- WHAT THIS TASK INVOLVES: Find every line below with the word "README" in it, and copy each one.

[Version comparison data]
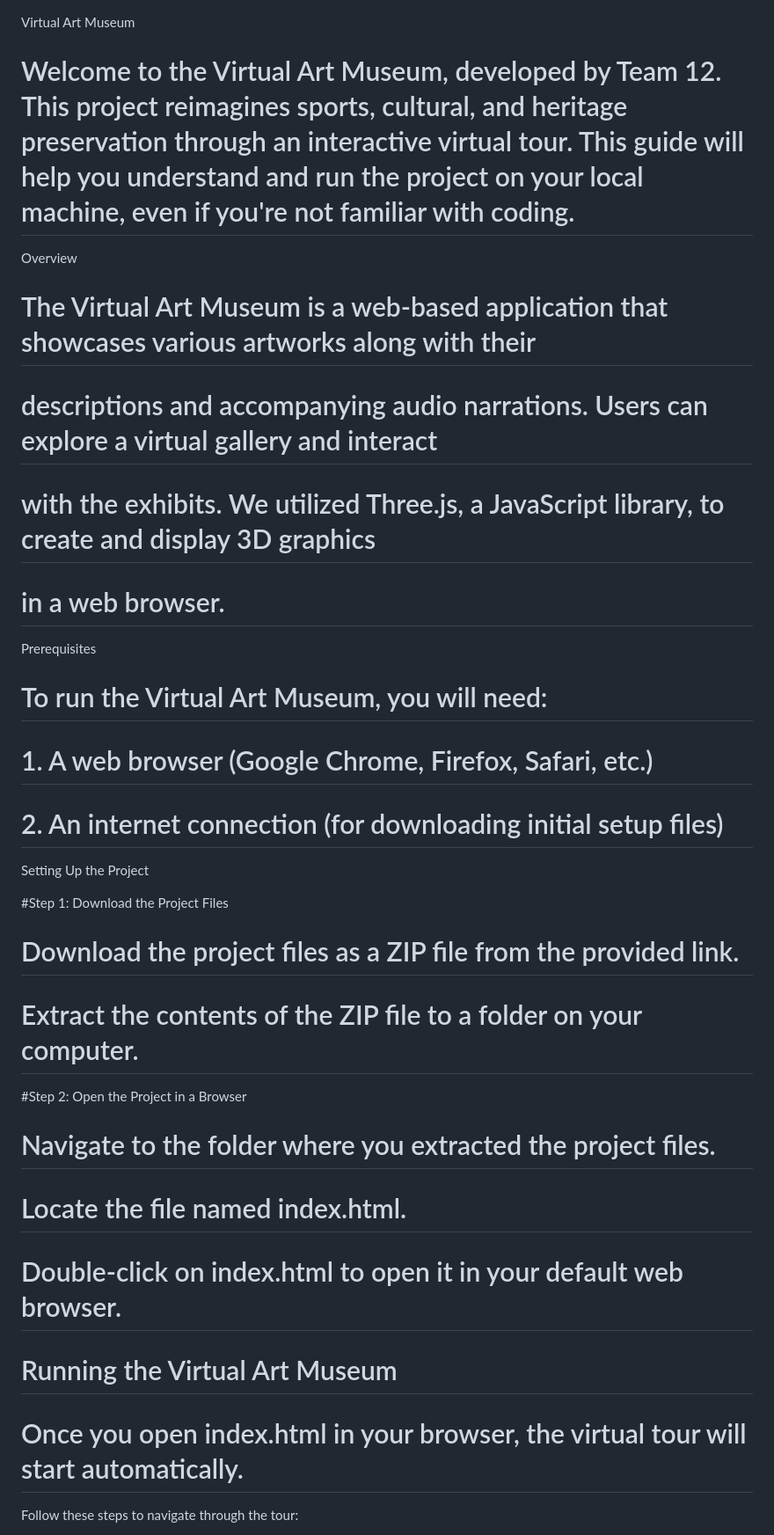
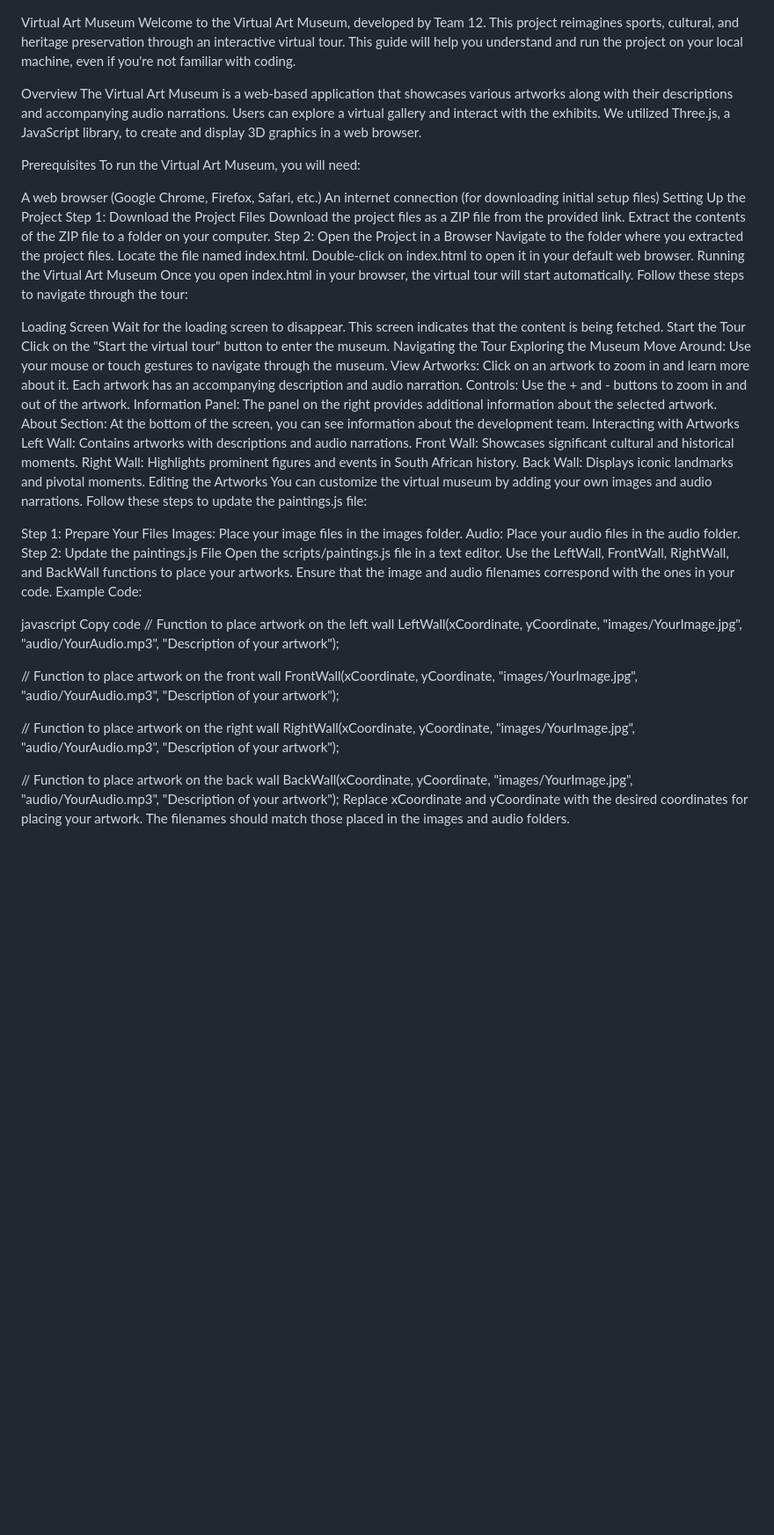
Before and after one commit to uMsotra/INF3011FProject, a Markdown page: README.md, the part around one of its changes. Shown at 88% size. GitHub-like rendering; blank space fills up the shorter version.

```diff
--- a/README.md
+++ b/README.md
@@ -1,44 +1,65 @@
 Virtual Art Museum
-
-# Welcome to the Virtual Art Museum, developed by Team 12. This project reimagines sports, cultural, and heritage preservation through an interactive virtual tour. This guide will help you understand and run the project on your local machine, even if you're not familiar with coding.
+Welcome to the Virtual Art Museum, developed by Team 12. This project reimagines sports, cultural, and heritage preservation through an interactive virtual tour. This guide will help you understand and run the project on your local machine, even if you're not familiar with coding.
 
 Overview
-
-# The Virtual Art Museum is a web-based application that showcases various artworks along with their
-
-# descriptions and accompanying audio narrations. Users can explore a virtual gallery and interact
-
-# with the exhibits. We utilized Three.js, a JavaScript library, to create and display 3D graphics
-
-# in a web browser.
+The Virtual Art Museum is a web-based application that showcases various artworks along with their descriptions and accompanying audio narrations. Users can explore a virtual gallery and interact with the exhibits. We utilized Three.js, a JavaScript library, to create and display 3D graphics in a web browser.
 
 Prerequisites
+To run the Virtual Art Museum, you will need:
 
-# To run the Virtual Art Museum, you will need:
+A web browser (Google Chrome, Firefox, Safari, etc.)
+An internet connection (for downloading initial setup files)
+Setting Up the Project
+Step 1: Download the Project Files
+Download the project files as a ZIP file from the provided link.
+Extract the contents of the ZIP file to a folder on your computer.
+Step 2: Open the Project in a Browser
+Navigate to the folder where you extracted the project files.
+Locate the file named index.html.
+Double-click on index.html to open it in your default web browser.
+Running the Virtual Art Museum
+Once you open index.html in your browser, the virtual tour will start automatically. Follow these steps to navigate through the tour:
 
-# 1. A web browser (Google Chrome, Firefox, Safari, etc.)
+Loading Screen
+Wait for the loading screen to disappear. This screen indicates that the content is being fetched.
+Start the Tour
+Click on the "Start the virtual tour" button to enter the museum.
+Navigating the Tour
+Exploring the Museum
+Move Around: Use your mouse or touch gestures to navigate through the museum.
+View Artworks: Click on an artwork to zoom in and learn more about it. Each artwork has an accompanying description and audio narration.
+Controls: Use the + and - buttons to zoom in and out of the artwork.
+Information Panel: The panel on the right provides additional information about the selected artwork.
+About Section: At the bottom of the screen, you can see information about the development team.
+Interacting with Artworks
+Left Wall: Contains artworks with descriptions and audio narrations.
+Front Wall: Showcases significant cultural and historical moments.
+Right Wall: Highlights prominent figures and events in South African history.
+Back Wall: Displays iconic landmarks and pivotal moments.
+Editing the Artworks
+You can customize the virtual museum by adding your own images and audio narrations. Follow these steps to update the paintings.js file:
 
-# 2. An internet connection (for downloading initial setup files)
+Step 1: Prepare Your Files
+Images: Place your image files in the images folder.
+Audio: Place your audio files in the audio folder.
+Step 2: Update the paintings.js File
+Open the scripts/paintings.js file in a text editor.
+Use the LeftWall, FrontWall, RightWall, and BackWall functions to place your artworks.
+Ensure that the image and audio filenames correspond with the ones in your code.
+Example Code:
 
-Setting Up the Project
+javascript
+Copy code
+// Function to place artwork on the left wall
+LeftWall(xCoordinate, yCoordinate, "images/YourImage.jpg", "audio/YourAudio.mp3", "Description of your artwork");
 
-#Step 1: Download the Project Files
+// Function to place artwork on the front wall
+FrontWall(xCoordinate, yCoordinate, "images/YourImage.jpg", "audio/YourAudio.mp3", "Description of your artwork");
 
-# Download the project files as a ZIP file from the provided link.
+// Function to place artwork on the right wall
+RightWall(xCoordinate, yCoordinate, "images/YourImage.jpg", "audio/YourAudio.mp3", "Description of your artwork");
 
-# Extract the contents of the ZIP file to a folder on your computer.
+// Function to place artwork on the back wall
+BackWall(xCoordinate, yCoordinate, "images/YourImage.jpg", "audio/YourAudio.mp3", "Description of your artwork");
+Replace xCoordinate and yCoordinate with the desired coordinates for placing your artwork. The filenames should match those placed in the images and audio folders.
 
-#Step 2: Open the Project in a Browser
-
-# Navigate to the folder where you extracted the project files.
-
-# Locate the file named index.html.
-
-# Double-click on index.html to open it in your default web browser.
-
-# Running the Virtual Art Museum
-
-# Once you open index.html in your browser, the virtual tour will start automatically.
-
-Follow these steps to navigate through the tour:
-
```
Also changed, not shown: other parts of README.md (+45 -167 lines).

---

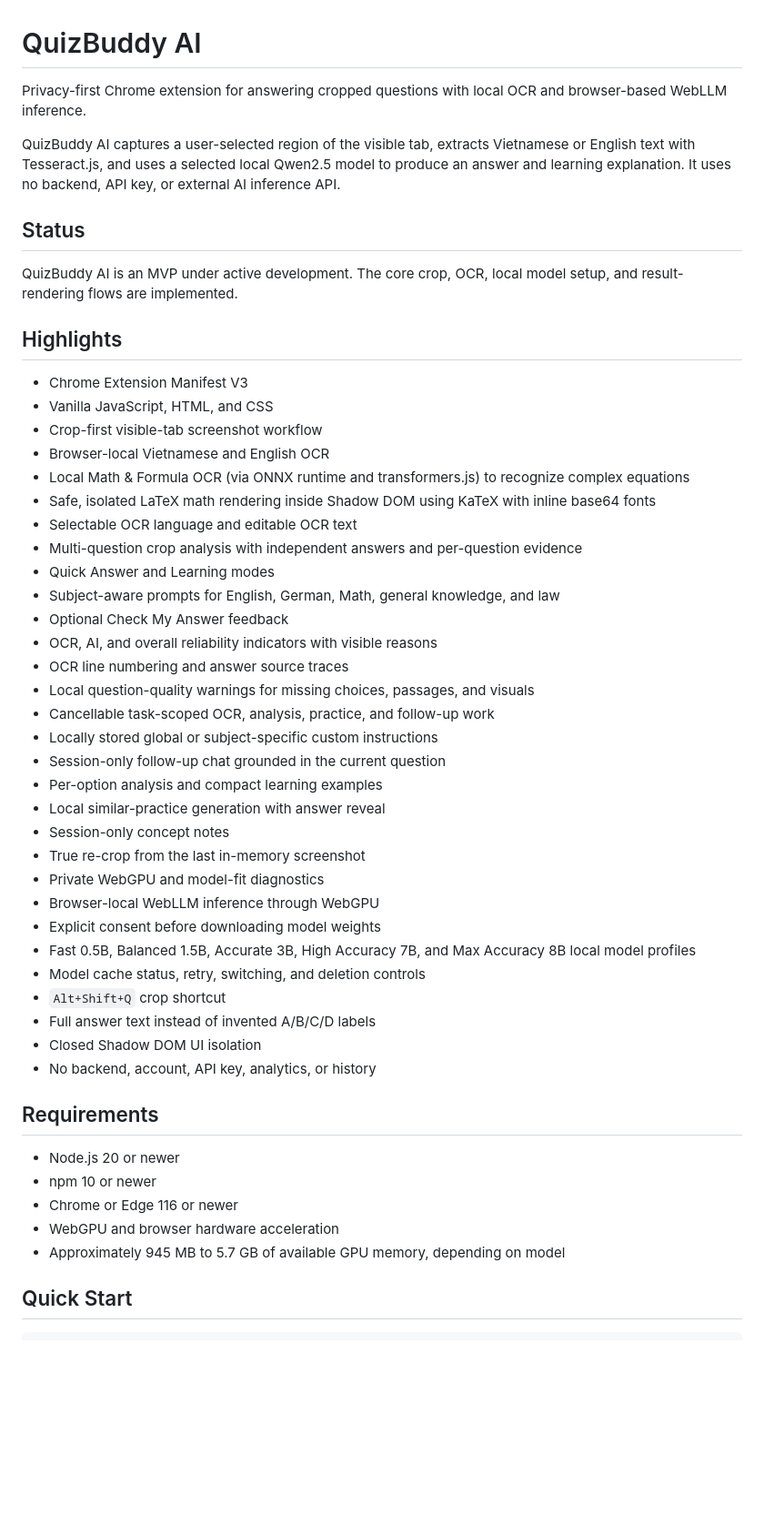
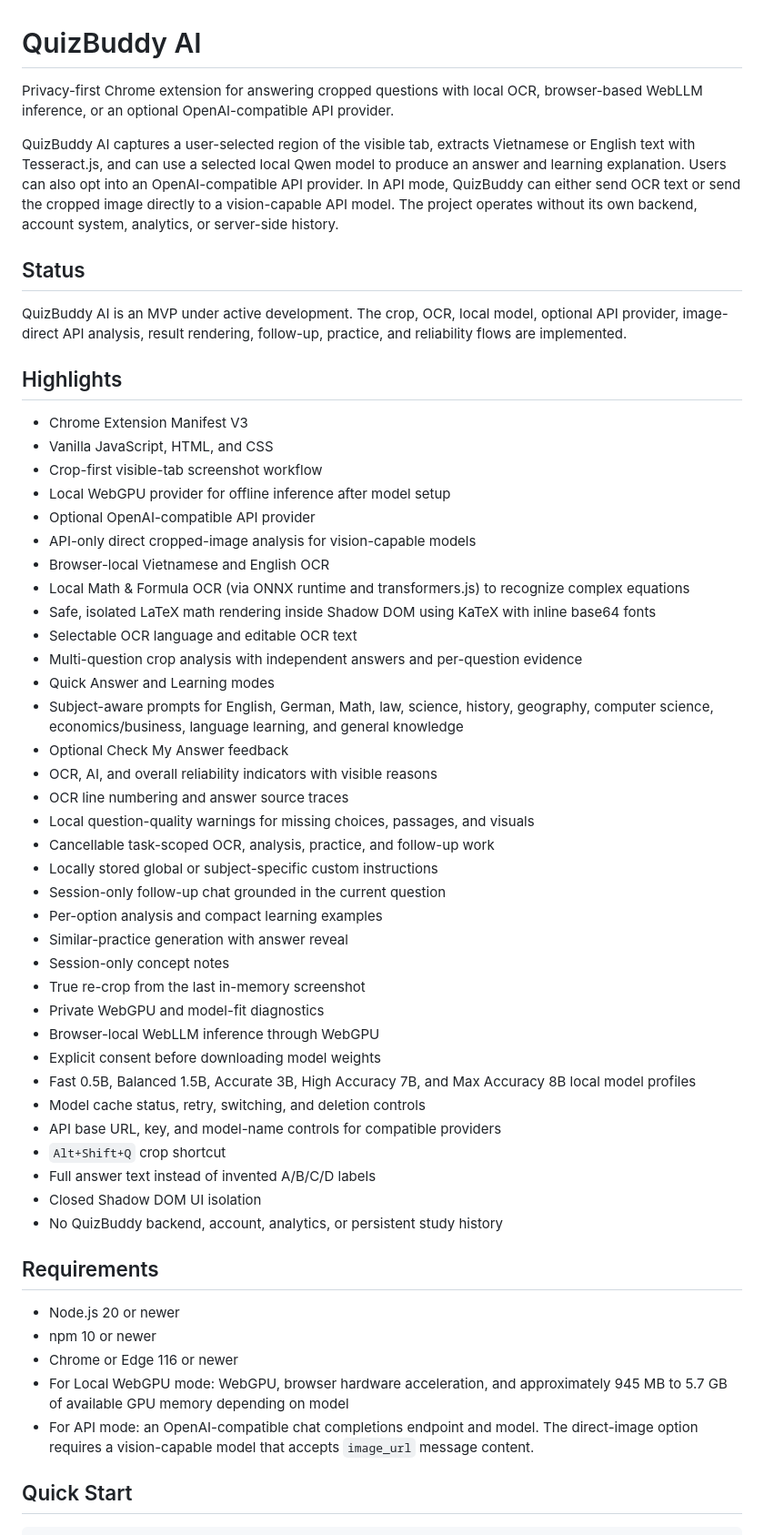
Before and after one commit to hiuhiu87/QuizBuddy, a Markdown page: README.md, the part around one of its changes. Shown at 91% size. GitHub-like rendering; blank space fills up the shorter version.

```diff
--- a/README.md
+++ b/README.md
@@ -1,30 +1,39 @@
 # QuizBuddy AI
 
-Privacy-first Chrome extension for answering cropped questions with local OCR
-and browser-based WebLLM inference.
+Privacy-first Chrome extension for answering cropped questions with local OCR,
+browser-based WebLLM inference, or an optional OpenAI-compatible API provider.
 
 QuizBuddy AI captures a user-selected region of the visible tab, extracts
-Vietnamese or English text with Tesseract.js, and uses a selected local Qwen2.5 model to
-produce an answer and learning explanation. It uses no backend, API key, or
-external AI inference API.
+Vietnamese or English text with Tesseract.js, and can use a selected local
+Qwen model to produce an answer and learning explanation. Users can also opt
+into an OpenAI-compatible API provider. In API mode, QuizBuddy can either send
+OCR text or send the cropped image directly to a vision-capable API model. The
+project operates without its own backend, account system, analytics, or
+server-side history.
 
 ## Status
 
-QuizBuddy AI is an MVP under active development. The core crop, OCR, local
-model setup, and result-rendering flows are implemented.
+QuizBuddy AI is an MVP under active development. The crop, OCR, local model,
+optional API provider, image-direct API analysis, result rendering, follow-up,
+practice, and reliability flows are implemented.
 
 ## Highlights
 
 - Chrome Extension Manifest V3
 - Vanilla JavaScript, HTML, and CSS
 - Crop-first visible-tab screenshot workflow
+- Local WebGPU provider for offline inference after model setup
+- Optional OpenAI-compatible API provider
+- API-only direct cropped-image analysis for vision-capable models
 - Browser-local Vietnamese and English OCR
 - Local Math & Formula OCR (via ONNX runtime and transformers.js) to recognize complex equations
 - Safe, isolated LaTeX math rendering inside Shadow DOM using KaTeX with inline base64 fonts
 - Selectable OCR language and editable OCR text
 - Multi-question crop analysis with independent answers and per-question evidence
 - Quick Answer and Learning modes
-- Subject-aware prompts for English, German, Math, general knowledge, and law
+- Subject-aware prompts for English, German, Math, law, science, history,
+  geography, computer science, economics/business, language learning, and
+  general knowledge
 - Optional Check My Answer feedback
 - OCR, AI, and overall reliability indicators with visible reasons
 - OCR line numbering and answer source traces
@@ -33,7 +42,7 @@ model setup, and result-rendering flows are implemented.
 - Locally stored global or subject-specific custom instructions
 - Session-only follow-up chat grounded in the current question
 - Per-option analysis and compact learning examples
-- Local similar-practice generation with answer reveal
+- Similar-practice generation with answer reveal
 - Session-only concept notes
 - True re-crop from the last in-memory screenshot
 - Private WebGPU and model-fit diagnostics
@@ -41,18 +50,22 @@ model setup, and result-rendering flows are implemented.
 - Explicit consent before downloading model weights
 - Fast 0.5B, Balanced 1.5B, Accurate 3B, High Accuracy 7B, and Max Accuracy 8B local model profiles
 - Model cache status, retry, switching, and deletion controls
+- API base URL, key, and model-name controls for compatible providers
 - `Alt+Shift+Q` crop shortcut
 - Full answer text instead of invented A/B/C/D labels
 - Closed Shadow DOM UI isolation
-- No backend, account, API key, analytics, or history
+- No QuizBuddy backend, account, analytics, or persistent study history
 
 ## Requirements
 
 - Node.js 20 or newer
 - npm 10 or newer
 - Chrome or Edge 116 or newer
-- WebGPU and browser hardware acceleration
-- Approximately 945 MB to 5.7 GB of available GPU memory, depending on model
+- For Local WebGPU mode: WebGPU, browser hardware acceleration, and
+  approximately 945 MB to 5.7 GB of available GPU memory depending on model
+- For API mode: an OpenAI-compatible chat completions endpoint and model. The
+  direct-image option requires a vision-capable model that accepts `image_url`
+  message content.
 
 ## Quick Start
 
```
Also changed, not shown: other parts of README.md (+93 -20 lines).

* * *

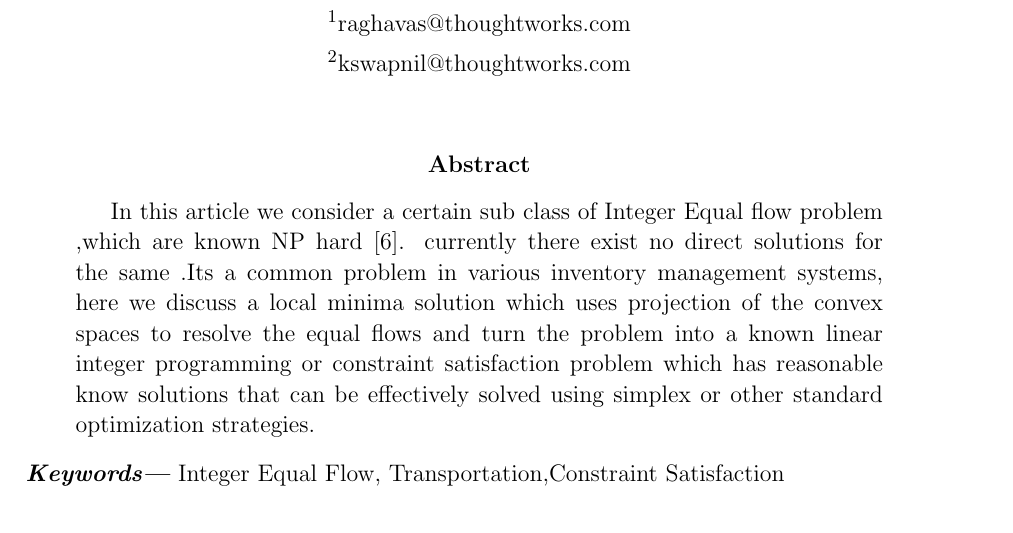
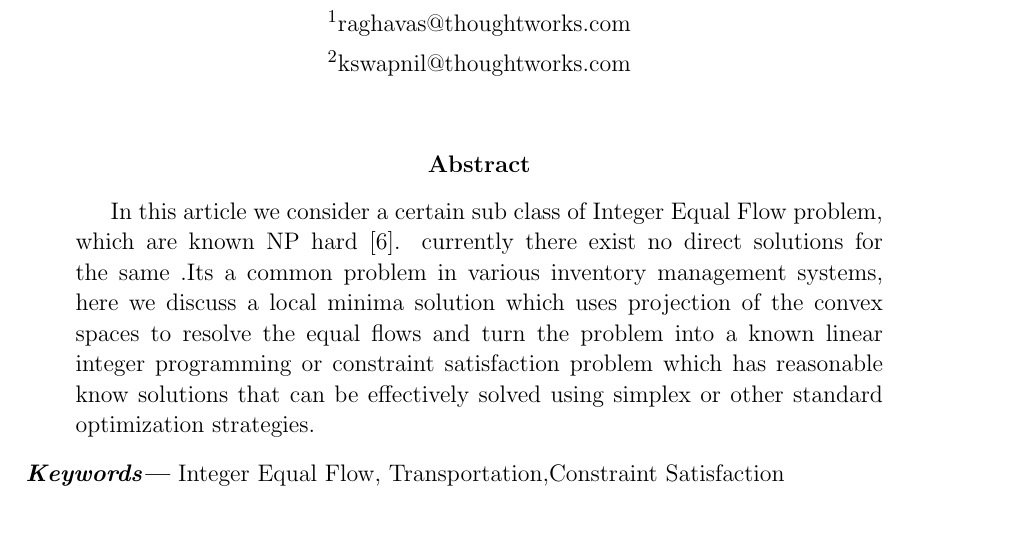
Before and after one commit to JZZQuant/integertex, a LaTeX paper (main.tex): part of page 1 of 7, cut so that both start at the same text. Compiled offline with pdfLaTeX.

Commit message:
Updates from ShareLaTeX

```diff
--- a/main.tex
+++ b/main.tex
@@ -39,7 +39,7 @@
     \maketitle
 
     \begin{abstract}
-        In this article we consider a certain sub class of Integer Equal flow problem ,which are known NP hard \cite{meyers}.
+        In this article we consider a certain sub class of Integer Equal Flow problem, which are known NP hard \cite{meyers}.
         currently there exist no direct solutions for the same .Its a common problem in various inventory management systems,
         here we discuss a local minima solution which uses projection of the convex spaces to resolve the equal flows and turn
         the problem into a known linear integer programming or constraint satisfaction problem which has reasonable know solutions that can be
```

- TASK SOLUTION:
Before and after one commit to uMsotra/INF3011FProject, a Markdown page: README.md, the part around one of its changes. Shown at 88% size. GitHub-like rendering; blank space fills up the shorter version.
--- a/README.md
+++ b/README.md
Also changed, not shown: other parts of README.md (+45 -167 lines).
Before and after one commit to hiuhiu87/QuizBuddy, a Markdown page: README.md, the part around one of its changes. Shown at 91% size. GitHub-like rendering; blank space fills up the shorter version.
--- a/README.md
+++ b/README.md
Also changed, not shown: other parts of README.md (+93 -20 lines).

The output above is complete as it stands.